Your instructions: What is the number of lines below that contain the word "padding"? Give only that number.

Front-end code change data
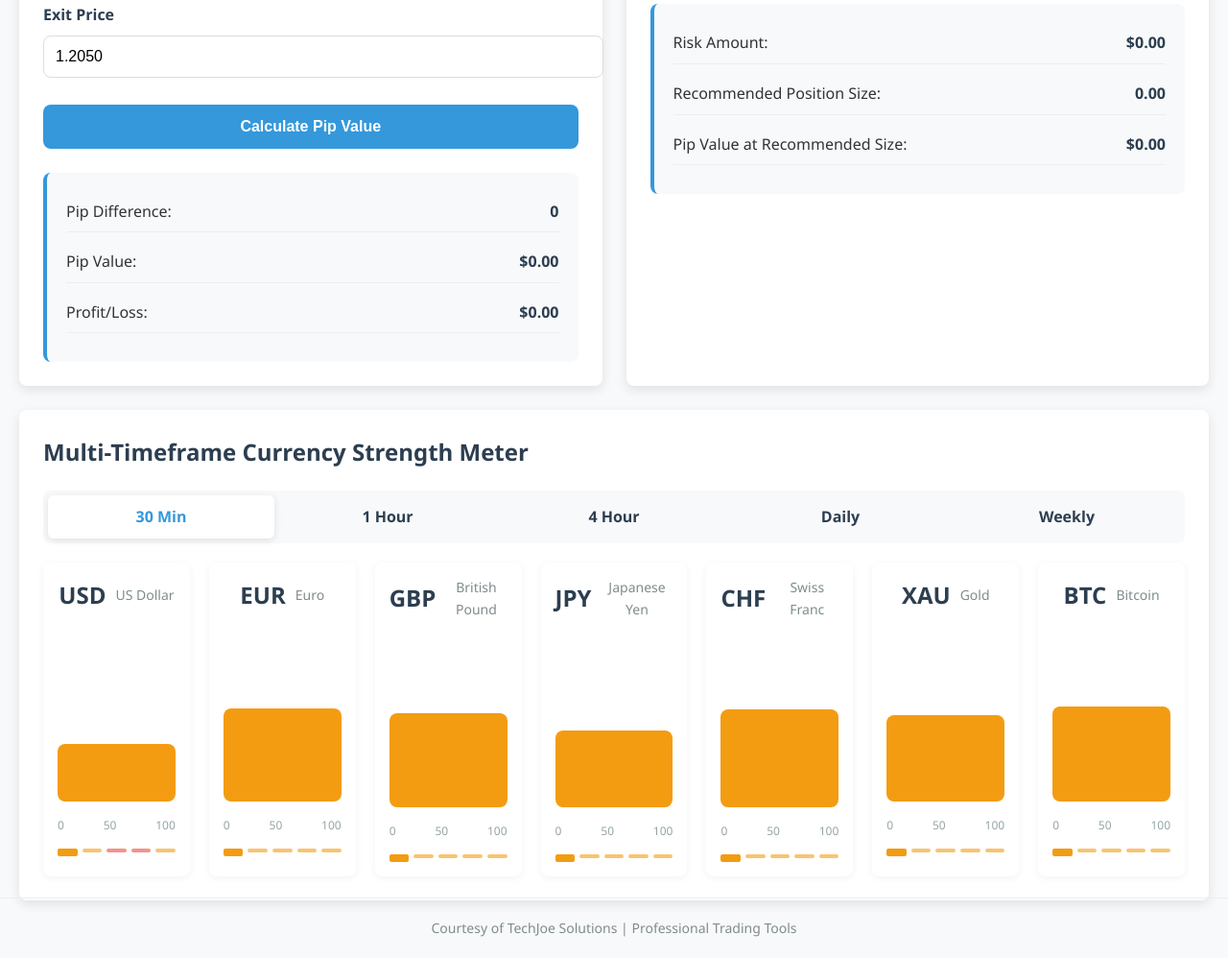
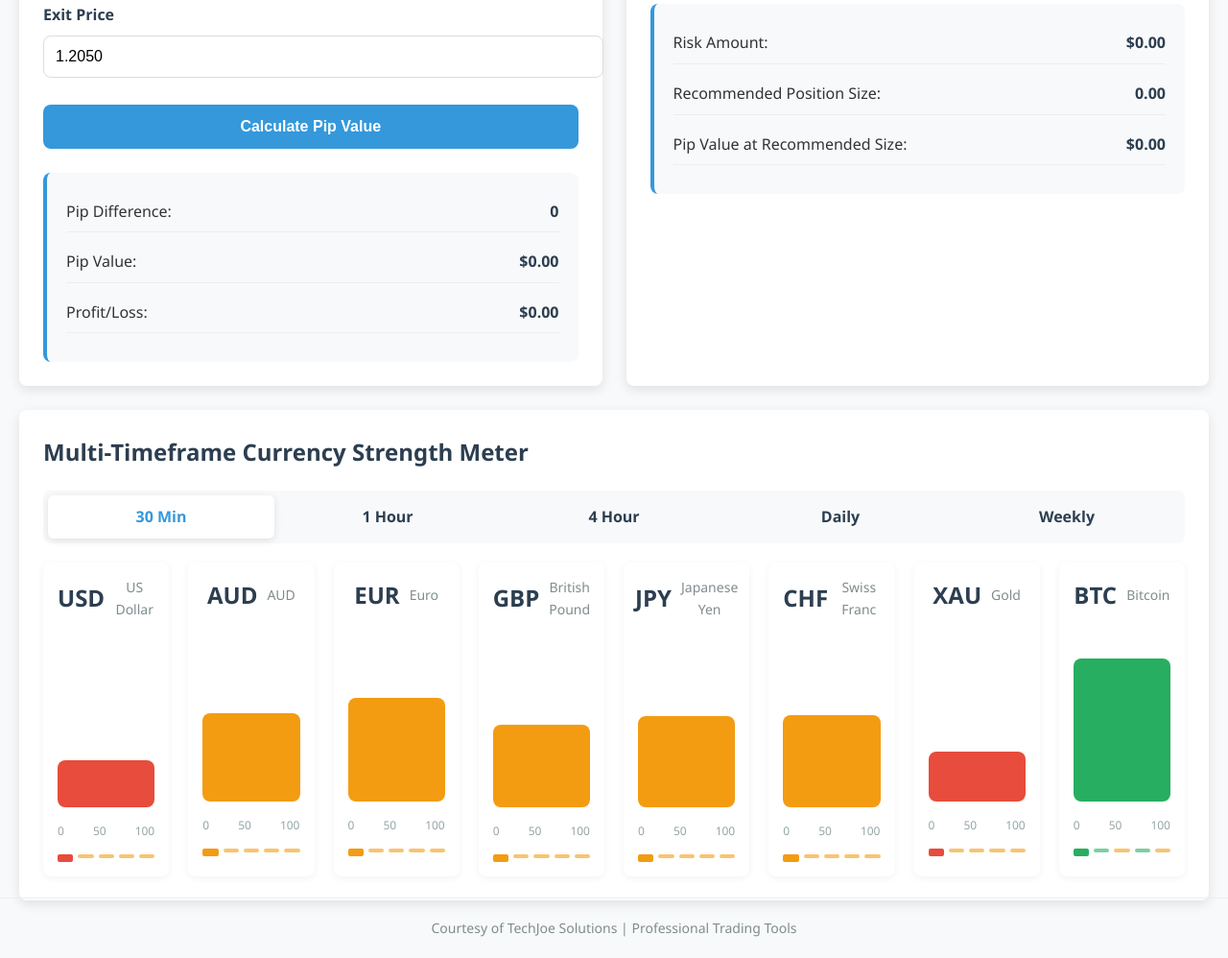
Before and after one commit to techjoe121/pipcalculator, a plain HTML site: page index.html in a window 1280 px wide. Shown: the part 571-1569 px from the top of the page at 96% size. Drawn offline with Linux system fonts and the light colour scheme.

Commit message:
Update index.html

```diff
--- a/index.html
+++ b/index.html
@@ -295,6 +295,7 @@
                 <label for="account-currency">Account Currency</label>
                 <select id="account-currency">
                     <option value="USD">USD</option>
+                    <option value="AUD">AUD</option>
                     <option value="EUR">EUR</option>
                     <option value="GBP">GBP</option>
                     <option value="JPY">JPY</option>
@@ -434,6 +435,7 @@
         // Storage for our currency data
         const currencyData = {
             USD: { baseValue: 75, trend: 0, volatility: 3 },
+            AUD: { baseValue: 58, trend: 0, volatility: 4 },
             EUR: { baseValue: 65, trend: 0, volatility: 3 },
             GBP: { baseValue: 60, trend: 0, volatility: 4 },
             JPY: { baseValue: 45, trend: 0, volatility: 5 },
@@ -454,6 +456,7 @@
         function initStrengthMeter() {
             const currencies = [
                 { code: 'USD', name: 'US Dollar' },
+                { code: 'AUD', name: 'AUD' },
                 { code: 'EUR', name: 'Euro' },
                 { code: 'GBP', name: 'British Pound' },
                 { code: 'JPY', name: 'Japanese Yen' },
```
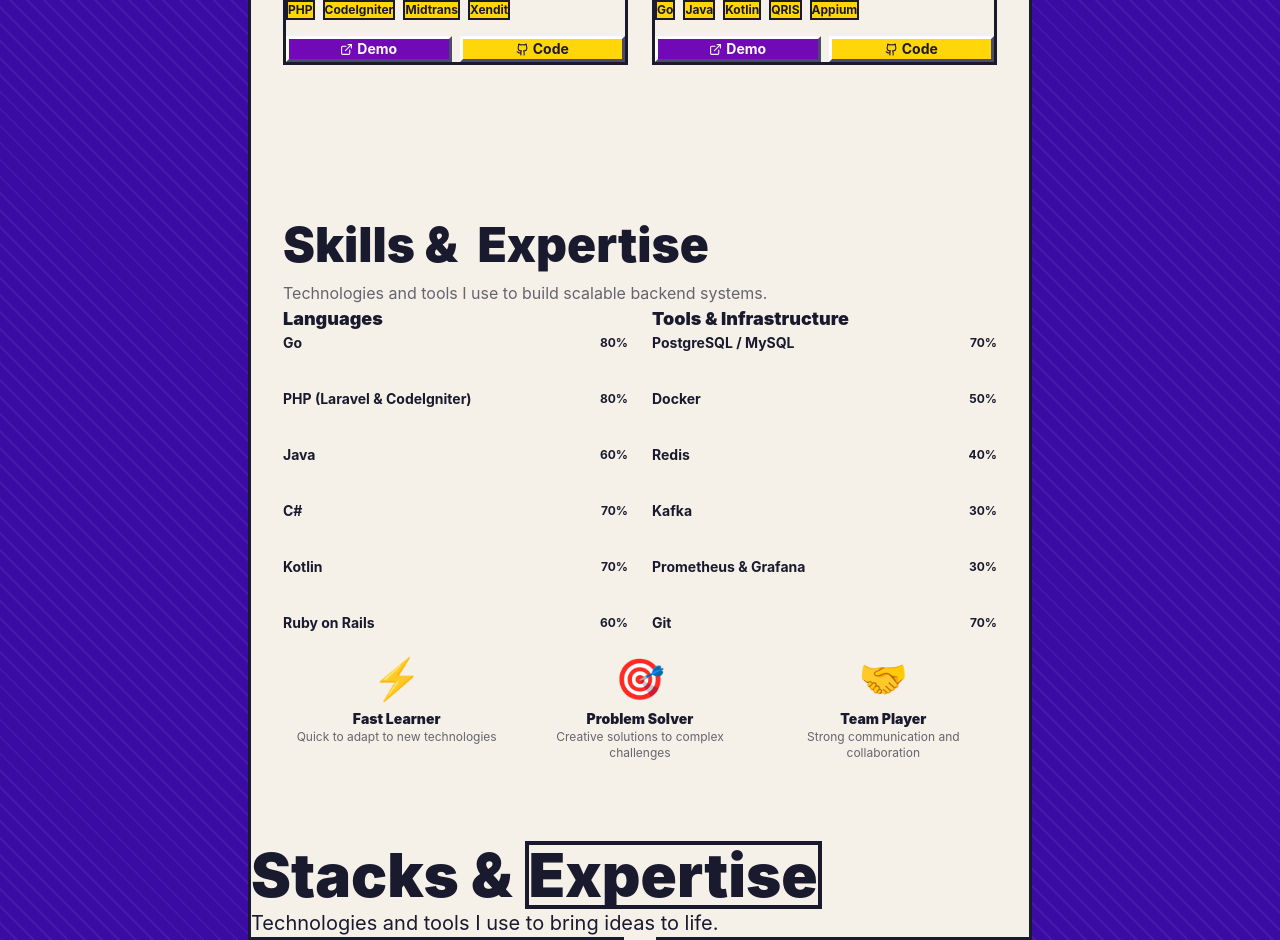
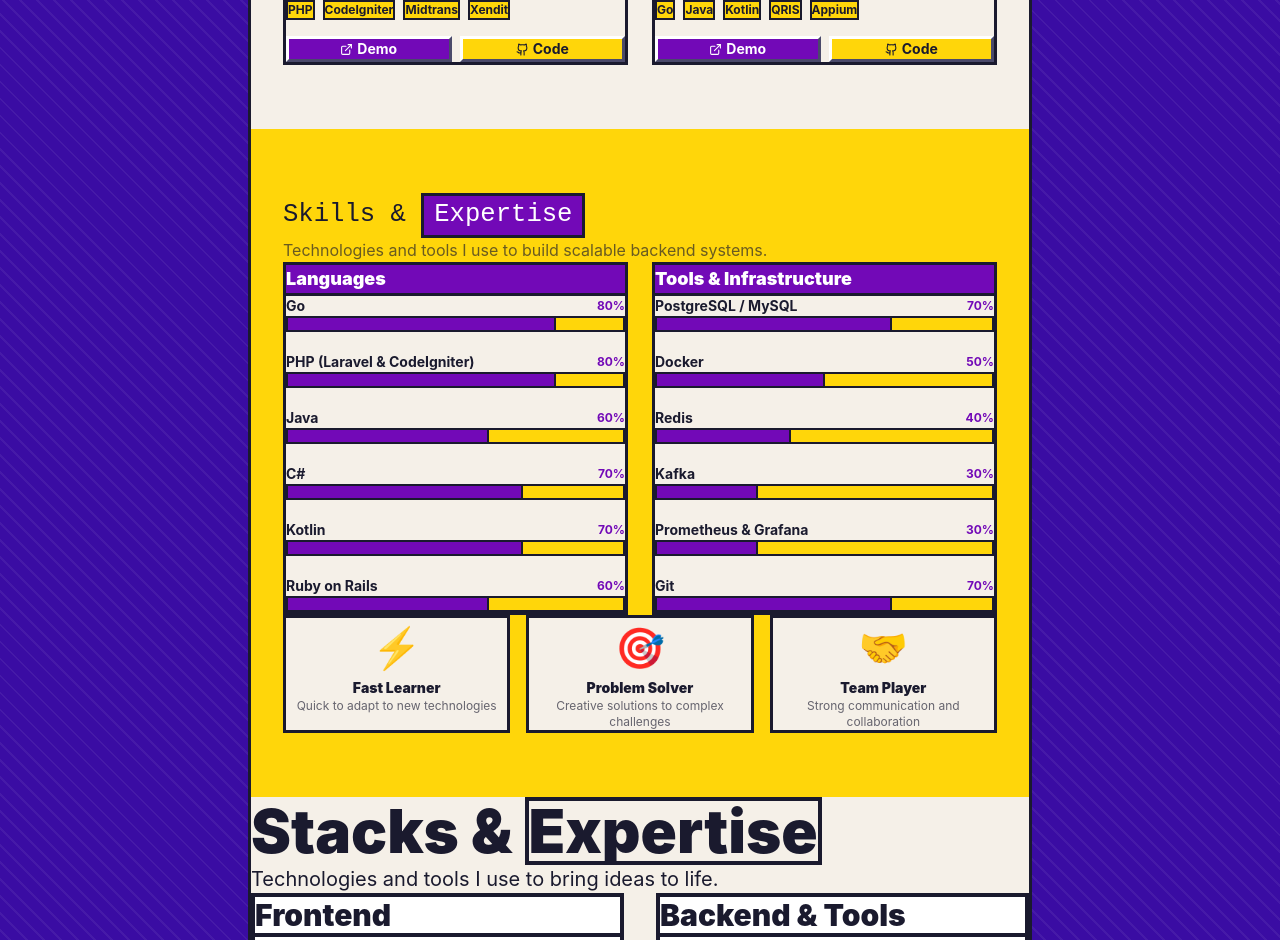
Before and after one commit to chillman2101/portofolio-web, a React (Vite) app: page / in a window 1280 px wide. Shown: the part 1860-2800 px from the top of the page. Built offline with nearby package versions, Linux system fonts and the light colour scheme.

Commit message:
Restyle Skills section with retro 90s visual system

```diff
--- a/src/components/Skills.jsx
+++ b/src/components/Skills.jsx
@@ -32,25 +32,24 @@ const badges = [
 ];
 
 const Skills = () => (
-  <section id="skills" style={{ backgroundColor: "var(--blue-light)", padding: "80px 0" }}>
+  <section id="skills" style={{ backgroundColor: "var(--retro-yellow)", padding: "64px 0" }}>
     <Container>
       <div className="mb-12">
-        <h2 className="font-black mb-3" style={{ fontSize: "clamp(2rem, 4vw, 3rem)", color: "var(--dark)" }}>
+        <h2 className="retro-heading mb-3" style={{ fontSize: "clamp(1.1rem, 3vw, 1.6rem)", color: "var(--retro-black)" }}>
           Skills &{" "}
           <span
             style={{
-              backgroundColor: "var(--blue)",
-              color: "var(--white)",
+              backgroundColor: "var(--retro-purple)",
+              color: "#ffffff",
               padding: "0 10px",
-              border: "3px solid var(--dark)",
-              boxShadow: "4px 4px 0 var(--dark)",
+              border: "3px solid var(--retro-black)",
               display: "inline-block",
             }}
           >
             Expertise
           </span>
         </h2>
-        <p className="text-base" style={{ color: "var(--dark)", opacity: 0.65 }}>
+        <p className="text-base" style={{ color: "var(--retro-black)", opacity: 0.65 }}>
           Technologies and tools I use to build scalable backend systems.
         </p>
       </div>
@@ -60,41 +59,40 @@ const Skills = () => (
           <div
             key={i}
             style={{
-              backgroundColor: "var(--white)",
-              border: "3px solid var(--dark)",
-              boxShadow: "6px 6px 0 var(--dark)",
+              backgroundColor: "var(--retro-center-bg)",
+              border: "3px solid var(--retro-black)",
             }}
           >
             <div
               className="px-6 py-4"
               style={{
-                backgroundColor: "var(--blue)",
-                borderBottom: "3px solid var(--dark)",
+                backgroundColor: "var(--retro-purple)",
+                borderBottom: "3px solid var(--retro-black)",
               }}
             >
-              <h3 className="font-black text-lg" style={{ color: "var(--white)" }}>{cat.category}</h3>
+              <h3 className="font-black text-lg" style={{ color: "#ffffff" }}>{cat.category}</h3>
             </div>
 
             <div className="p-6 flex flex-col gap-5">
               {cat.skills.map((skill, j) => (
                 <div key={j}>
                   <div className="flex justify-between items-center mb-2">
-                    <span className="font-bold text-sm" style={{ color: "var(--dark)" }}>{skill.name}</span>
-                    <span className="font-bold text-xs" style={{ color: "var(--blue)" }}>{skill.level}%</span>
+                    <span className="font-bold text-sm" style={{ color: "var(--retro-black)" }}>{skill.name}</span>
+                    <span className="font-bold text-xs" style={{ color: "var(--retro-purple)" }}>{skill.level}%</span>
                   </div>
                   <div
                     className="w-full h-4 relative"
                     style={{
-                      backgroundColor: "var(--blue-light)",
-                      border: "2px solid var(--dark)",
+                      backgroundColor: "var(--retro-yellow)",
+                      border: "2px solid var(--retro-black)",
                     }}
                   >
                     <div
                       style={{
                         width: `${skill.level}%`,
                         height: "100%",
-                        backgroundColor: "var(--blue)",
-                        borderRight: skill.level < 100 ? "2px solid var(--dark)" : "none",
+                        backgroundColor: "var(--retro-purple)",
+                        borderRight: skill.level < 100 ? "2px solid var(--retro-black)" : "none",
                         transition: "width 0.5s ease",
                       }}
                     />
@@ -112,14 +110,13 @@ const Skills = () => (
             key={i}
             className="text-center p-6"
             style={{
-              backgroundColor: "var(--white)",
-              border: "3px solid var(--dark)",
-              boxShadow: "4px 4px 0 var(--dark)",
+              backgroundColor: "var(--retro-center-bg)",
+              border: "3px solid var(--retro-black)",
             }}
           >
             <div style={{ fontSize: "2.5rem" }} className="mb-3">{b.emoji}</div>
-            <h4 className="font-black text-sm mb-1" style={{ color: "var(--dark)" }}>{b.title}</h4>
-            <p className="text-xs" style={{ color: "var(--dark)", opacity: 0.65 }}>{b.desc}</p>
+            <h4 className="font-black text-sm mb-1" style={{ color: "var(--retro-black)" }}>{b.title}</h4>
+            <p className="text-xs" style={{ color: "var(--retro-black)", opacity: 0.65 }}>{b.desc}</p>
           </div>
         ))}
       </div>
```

Solution: 3